plant outside, since I live in NorCal and it gets to darn cold up here.
However, I am now curious about Windy's description of
the leaves. On my plant the emerging leaves are delicate,
the mature leaves are like cardboard and fairly
I keep this plant in a greenhouse and let it moderately dry
out between watering. I rarely water during the Winter. I made the mistake
of getting the spadix wet
and it rotted before it had a chance to mature, not to bright on my part. With a
little cinnamon I was able to stop
I guess I will have to wait for another spadix to 100 % ID
this one. Thank you to everyone for the information and
Yes, this plant does cause 'chicken skin'. I
had another image of it next to the curator, but wasn't sure if I should use his
image. To see it next to a tall man made it even more
The Huntington grows it inside a climate controlled
greenhouse. I'm not sure as to how well it would survive or thrive in the
open without the humidity. I think this species may come from a wet area
in nature, by the looks of the spath that it presented. It's flower
shape was one where the spath acts as an umbrella to protect the spadix
from becoming wet during a rain. I can tell you though, this plant has
extremely thin leaves that rip, tear and bruise easily. I had dreams of
planting one outside in the landscaping, but after growing it for a while I
don't think it would look as spectacular with it's blades shredded.
If you get a chance to pick one up, try it as a
houseplant, if your greenhouse is too tight.
If you are still located in SOCA, head over to
the Huntington for the day.
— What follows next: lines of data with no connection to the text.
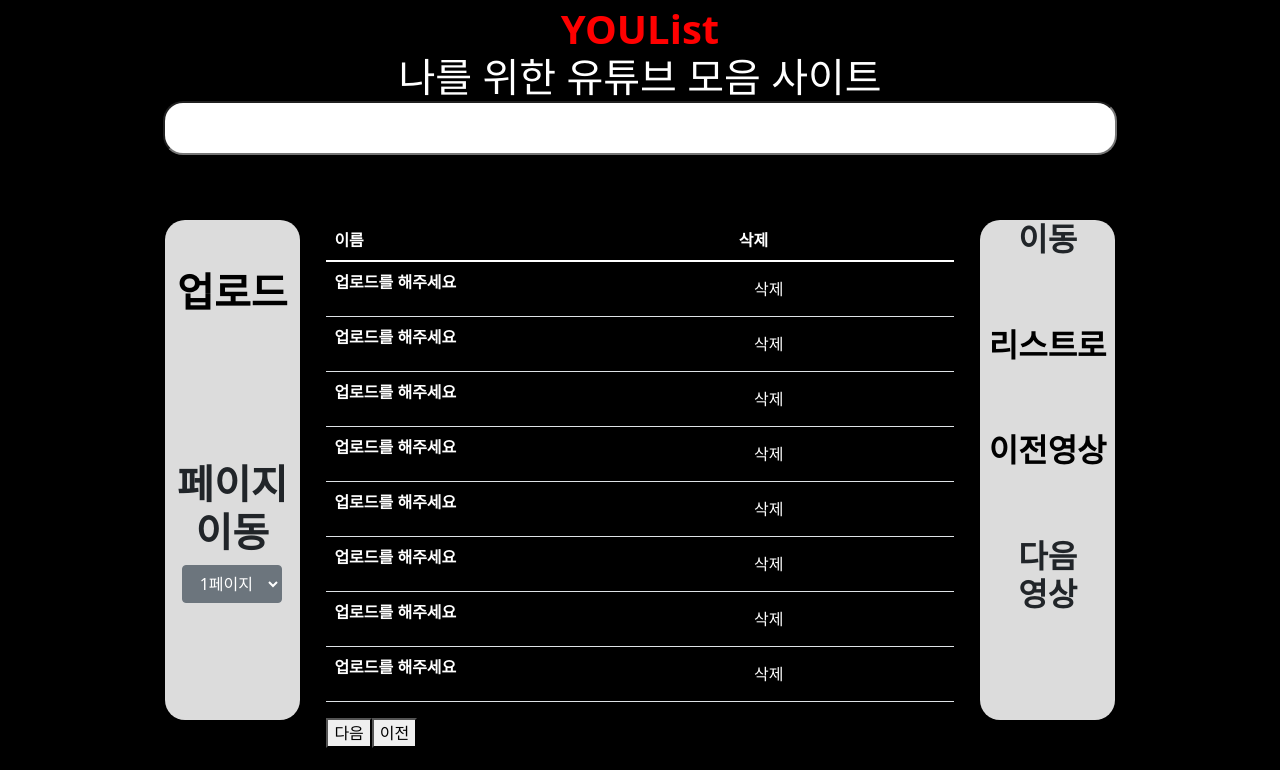
Repository: sojihwan/YouList
Page: / (app in youlist/)
An editor plug-in stored every save of this project. The page is shown before and after the next save, followed by the edit.
The browser window is 1280 px wide. The pictures show the whole page.
The project was rebuilt for these pictures with package versions that can differ from the ones it lists, and the page was loaded fresh each time. Also part of the build but not shown: youlist/src/App.css, youlist/src/Body/View.js, youlist/src/Body/Uplode.js.

Above is the page before, as saved 2022-05-26 11:15:28.

After the next save:
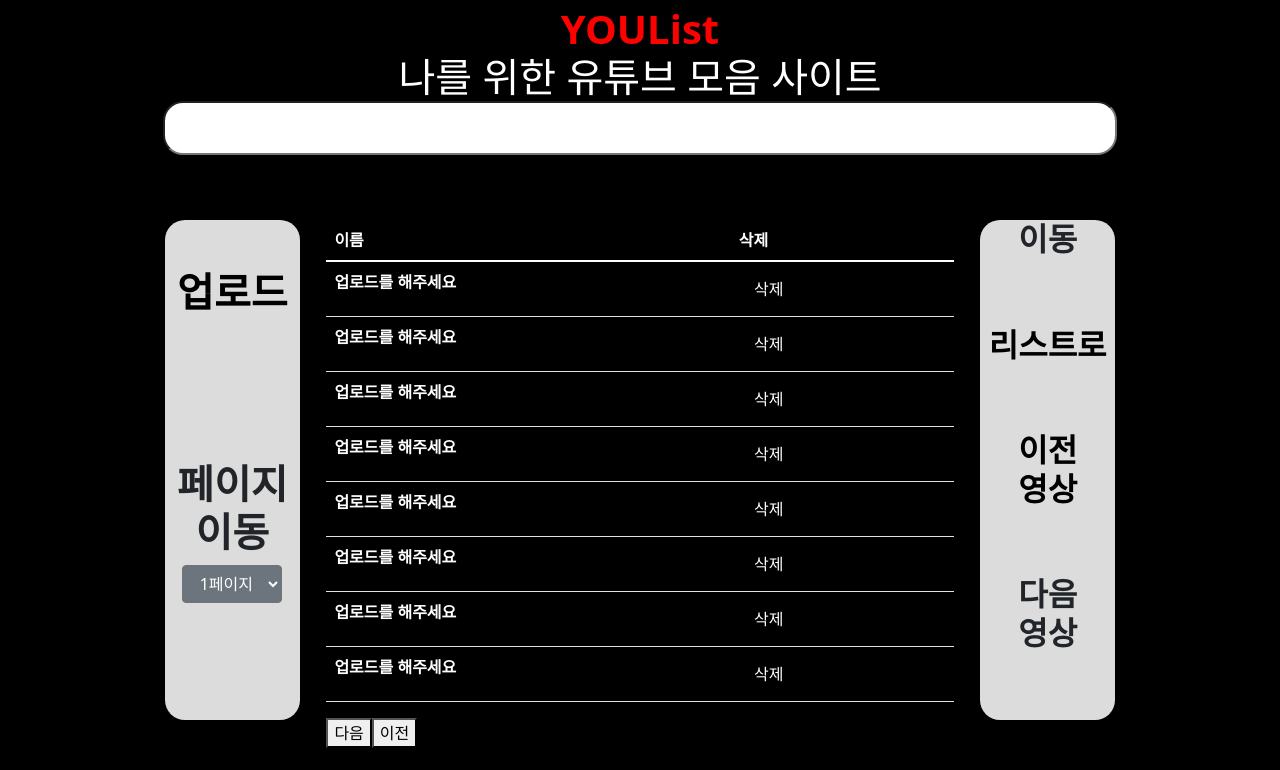
Saved 5 s later.
--- a/youlist/src/Nav/LeftNav.js
+++ b/youlist/src/Nav/LeftNav.js
@@ -19,7 +19,7 @@ function LeftNav (props){
           <Link to="/"className="Link1"><b>리스트로</b></Link><br/>
         </div>
         <div className='LeftNavDiv'>
-          <b onClick={NV(props)}><Link to="/"className="Link1">이전영상</Link></b>
+          <b onClick={NV(props)}><Link to="/"className="Link1">이전<br/>영상</Link></b>
         </div>
         <div className='LeftNavDiv'>
           <b onClick={BV(props)}>다음</b><br/>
They have recently built a
tremendous conservatory with bevy of aroids and other beautiful plants, and
it turned out spectacular to say the least!